White House Urges North Korea to Resume Nuclear Talks

The White House said Wednesday that North Korea's nuclear initiative is a threat to world peace and urged the secretive regime in Pyongyang (search) to resume talks aimed at ending the program.

"North Korea's nuclear program and nuclear weapons programs and its past and continuing proliferation activities are a threat to global peace and security," White House press secretary Scott McClellan said. "North Korea's actions underscore the importance of moving forward through the six-party talks."

McClellan, however, would not comment on a published report that said that based on scientific testing, U.S. intelligence agencies and government scientists believe that North Korea sold processed uranium to Libya (search). He said he would not discuss intelligence matters.

McClellan urged North Korea to return to the six-party talks soon. He said two members of the National Security Council (search) staff recently traveled to several Asian capitals to discuss ways to restart the negotiations.

"We put forward a proposal at the last round of talks," he said. "We believe it addresses the concerns of all parties involved in those decisions. We believe that the proposal is the way forward to finding a peaceful, diplomatic solution to the nuclear issue in North Korea."

"The proposal and the six-party process is the best way for North Korea to address the concerns of the international community and to end its international isolation," he said.

According to a report in The New York Times Wednesday editions, the scientific finding supports earlier clues that the dictatorship exported fuel for atomic weapons.

Government officials in Washington are trying to determine whether North Korea has sold uranium, an ingredient necessary for atomic weapons, to other countries, including Iran and Syria. So far, there is no evidence of that.

The Times reported that international inspectors tested nearly two tons of uranium material that Libya surrendered to the United States last year when it dismantled its nuclear program. The material, uranium hexafluroide, can be converted into bomb fuel.

An unnamed official at the Oak Ridge National Laboratory (search) in Tennessee, where extensive testing was performed in recent months, told the Times, "with a certainty of 90 percent of better, this stuff's from North Korea."

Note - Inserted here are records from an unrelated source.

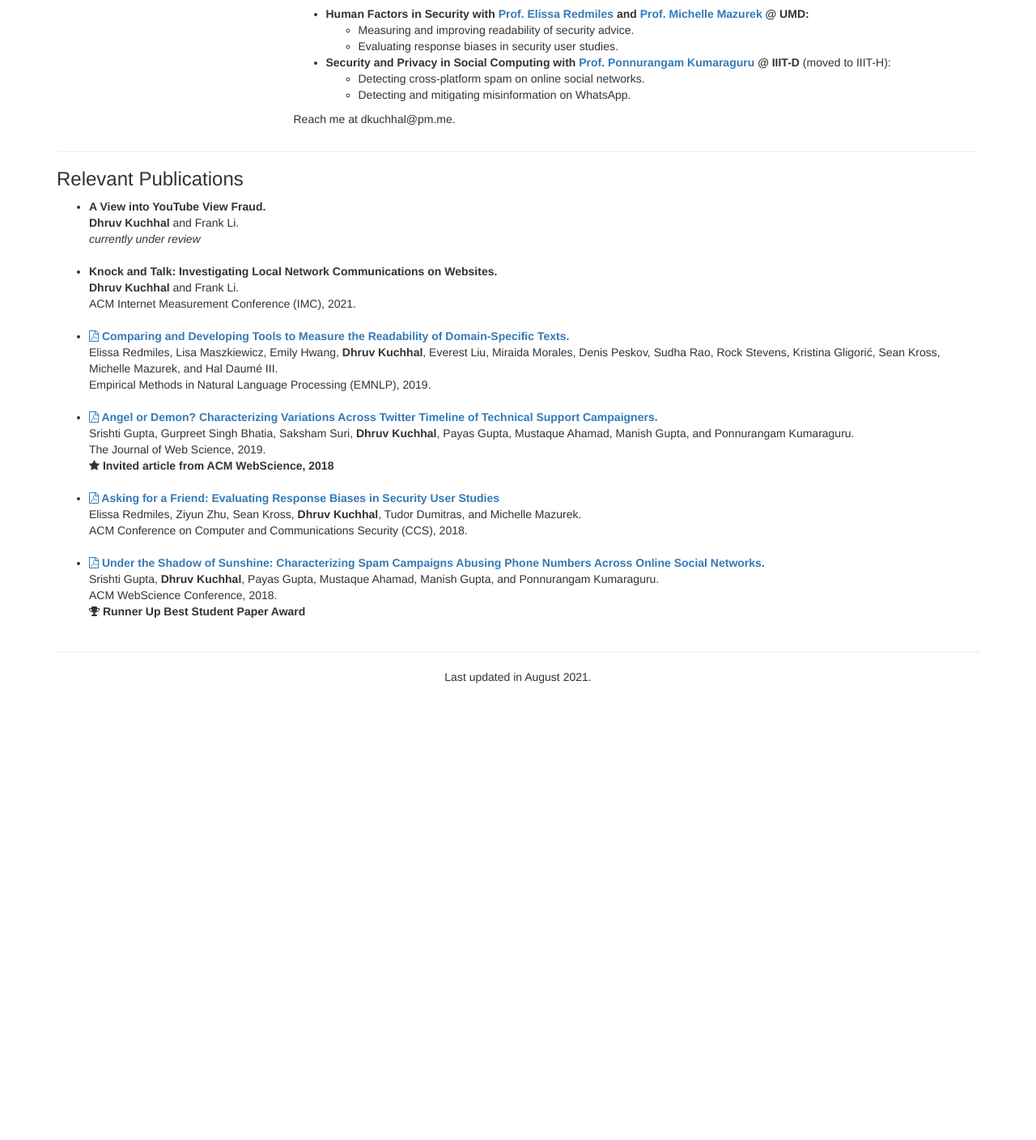
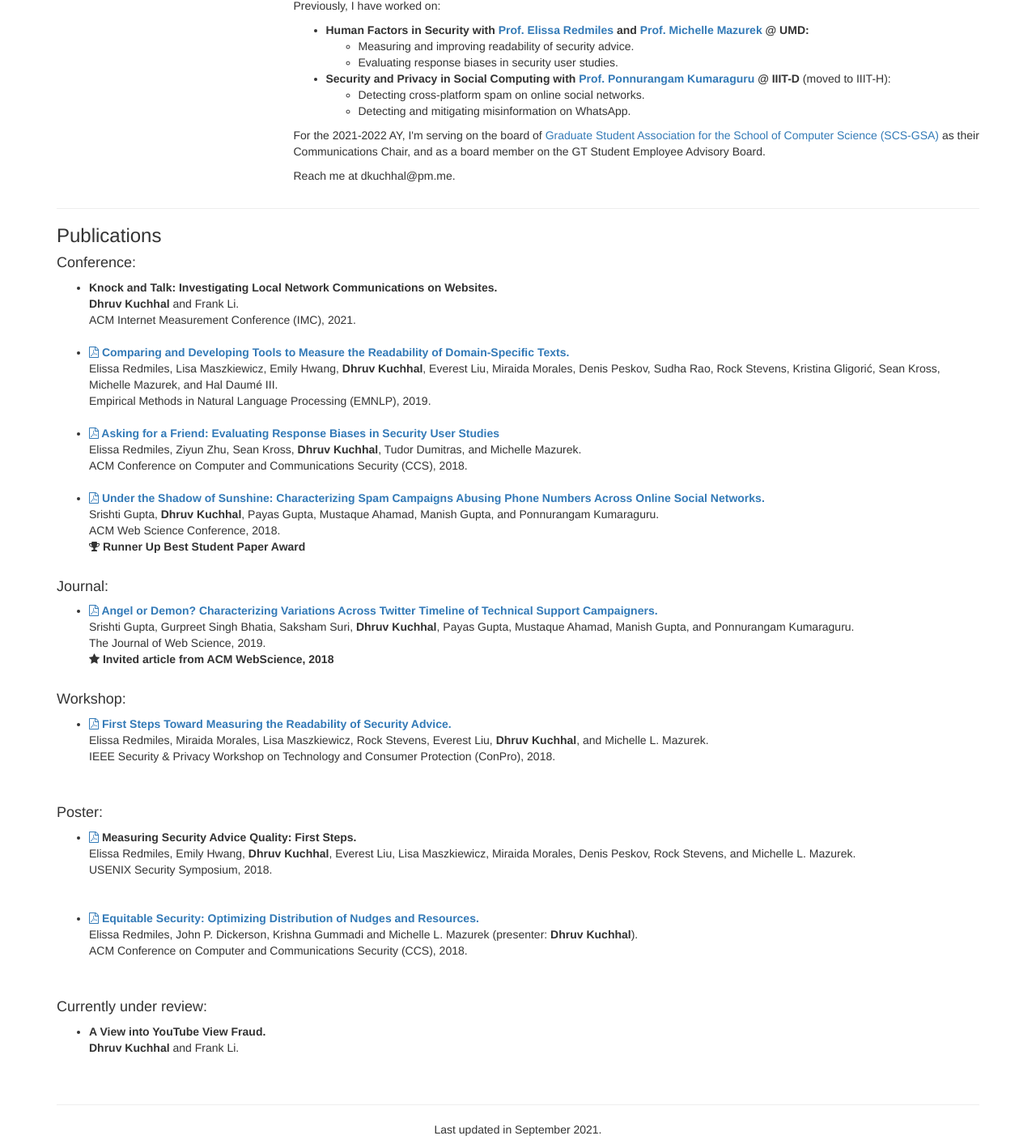
Before and after one commit to dhruvkuchhal/dhruvkuchhal.github.io, a plain HTML site: page index.html in a window 1280 px wide. Shown: the part 279-1687 px from the top of the page at 81% size. Before the commit the page ends 1135 px from the top, so only its background shows below. Drawn offline with Linux system fonts and the light colour scheme; files whose address does not match are found by name.

Commit message:
all pubs

```diff
--- a/index.html
+++ b/index.html
@@ -11,7 +11,7 @@
 
     <link rel="icon" href="assets/favicon.ico">
 
-    <title>Dhruv Kuchhal | School of Computer Science, Georgia Tech</title>
+    <title>Dhruv Kuchhal | GT</title>
 
     <!-- Bootstrap core CSS -->
     <link href="assets/bootstrap.min.css" rel="stylesheet">
@@ -64,7 +64,7 @@
         <div class="col-xs-9">
           <h3>About</h3>
           <p>
-            I’m a third year <b>PhD student in <a href="https://www.cc.gatech.edu/">Computer Science at Georgia Tech</a></b> (GT), fortunate to be advised by <a href="https://frankli.ece.gatech.edu/">Dr. Frank Li</a>.
+            I’m a third year <b>PhD student in Computer Science at Georgia Tech</b> (GT), fortunate to be advised by <a href="https://frankli.ece.gatech.edu/">Dr. Frank Li</a> in the <a href="https://scp.cc.gatech.edu/">School of Cybersecurity and Privacy (SCP)</a>.
           </p>
           <p>
             My research interests lie broadly in <b>data-driven studies of real-world computer security problems</b>, often involving large-scale data mining of network measurements. These days, I'm working on exploring passwordless authentication as an alternate to passwords online.
@@ -90,6 +90,9 @@
             </ul>
           </p>
           <p>
+            For the 2021-2022 AY, I'm serving on the board of <a href='https://scsgsa.cc.gatech.edu/'>Graduate Student Association for the School of Computer Science (SCS-GSA)</a> as their Communications Chair, and as a board member on the GT Student Employee Advisory Board.
+          </p>
+          <p>
             Reach me at dkuchhal@pm.me.
           </p>
         </div>
@@ -99,16 +102,10 @@
       <hr>
 
       <section id="publications">
-        <h3>Relevant Publications</h3>
+        <h3>Publications</h3>
+
+          <h4>Conference:</h4>
           <ul>
-          <li>
-            <b>
-            A View into YouTube View Fraud.</b><br>
-            <b>Dhruv Kuchhal</b> and Frank Li.<br>
-            <i>currently under review</i>
-            <br><br>
-          </li>
-
             <li>
               <b>
               Knock and Talk: Investigating Local Network Communications on Websites.</b><br>
@@ -125,14 +122,7 @@
               <br><br>
             </li>
 
-          <li>
-            <b><a href="papers/gupta2019angel.pdf" class="fa fa-file-pdf-o"></a> <a href="https://webscience-journal.net/webscience/article/view/67">
-            Angel or Demon? Characterizing Variations Across Twitter Timeline of Technical Support Campaigners.</a></b><br>
-            Srishti Gupta, Gurpreet Singh Bhatia, Saksham Suri, <b>Dhruv Kuchhal</b>, Payas Gupta, Mustaque Ahamad, Manish Gupta, and Ponnurangam Kumaraguru.<br>
-            The Journal of Web Science, 2019.<br>
-            <i class="fa fa-star"></i> <b>Invited article from ACM WebScience, 2018</b>
-            <br><br>
-          </li>
+
 
             <li>
               <b><a href="papers/redmiles2018asking.pdf" class="fa fa-file-pdf-o"> </a><a href="https://dl.acm.org/citation.cfm?id=3243740">
@@ -146,14 +136,65 @@
               <b><a href="papers/gupta2018under.pdf" class="fa fa-file-pdf-o"> </a><a href="https://dl.acm.org/citation.cfm?id=3201065">
               Under the Shadow of Sunshine: Characterizing Spam Campaigns Abusing Phone Numbers Across Online Social Networks.</a></b><br>
               Srishti Gupta, <b>Dhruv Kuchhal</b>, Payas Gupta, Mustaque Ahamad, Manish Gupta, and Ponnurangam Kumaraguru.<br>
-            ACM WebScience Conference, 2018.<br>
+              ACM Web Science Conference, 2018.<br>
               <i class="fa fa-trophy"></i> <b>Runner Up Best Student Paper Award</b>
+              <br><br>
+            </li>
+          </ul>
+
+        <h4>Journal:</h4>
+        <ul>
+          <li>
+            <b><a href="papers/gupta2019angel.pdf" class="fa fa-file-pdf-o"></a> <a href="https://webscience-journal.net/webscience/article/view/67">
+            Angel or Demon? Characterizing Variations Across Twitter Timeline of Technical Support Campaigners.</a></b><br>
+            Srishti Gupta, Gurpreet Singh Bhatia, Saksham Suri, <b>Dhruv Kuchhal</b>, Payas Gupta, Mustaque Ahamad, Manish Gupta, and Ponnurangam Kumaraguru.<br>
+            The Journal of Web Science, 2019.<br>
+            <i class="fa fa-star"></i> <b>Invited article from ACM WebScience, 2018</b>
+            <br><br>
+          </li>
+        </ul>
+
+        <h4>Workshop:</h4>
+        <ul>
+          <li>
+            <b><a href="papers/redmilesfirst.pdf" class="fa fa-file-pdf-o"></a> <a href="https://www.ieee-security.org/TC/SPW2018/ConPro/papers/redmiles-conpro18.pdf">
+            First Steps Toward Measuring the Readability of Security Advice.</a></b><br>
+            Elissa Redmiles, Miraida Morales, Lisa Maszkiewicz, Rock Stevens, Everest Liu, <b>Dhruv Kuchhal</b>, and Michelle L. Mazurek.<br>
+            IEEE Security & Privacy Workshop on Technology and Consumer Protection (ConPro), 2018.<br>
+            <br><br>
+          </li>
+        </ul>
+
+        <h4>Poster:</h4>
+        <ul>
+          <li>
+            <b><a href="papers/usenix18_poster_securityAdviceQuality_proposal.pdf" class="fa fa-file-pdf-o"></a>
+            Measuring Security Advice Quality: First Steps.</b><br>
+            Elissa Redmiles, Emily Hwang, <b>Dhruv Kuchhal</b>, Everest Liu, Lisa Maszkiewicz, Miraida Morales, Denis Peskov, Rock Stevens, and Michelle L. Mazurek.<br>
+            USENIX Security Symposium, 2018.<br>
+            <br><br>
+          </li>
+          <li>
+            <b><a href="papers/ccs18_poster_equitableSecurity.pdf" class="fa fa-file-pdf-o"></a> <a href="https://dl.acm.org/citation.cfm?id=3278507">
+            Equitable Security: Optimizing Distribution of Nudges and Resources.</a></b><br>
+            Elissa Redmiles, John P. Dickerson, Krishna Gummadi and Michelle L. Mazurek (presenter: <b>Dhruv Kuchhal</b>).<br>
+            ACM Conference on Computer and Communications Security (CCS), 2018.<br>
+            <br><br>
+          </li>
+        </ul>
+
+        <h4>Currently under review:</h4>
+          <ul>
+            <li>
+              <b>
+              A View into YouTube View Fraud.</b><br>
+              <b>Dhruv Kuchhal</b> and Frank Li.<br>
               <br><br>
             </li>
           </ul>
       </section>
       <hr>
-      <p align="center">Last updated in August 2021.</p>
+      <p align="center">Last updated in September 2021.</p>
     </div><!-- /.container -->
 
 
```
Also changed, not shown: assets/favicon.ico, 1 other file. Lines whose indentation alone changed are shown as unchanged.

Experts said the findings advance the West's understanding of North Korea's uranium program.

"It means the North Koreans have built a facility to process uranium," Leonard S. Specter, the deputy director of the Center for Nonproliferation Studies at the Monterey Institute in California, told the Times. "And it raises the disturbing prospect that they've now made enough of it to feel comfortable selling some."

Nuclear intelligence experts said they compared samples of the Libyan uranium with samples from other countries by matching uranium isotopes.

They concluded that the uranium had to have come from North Korea.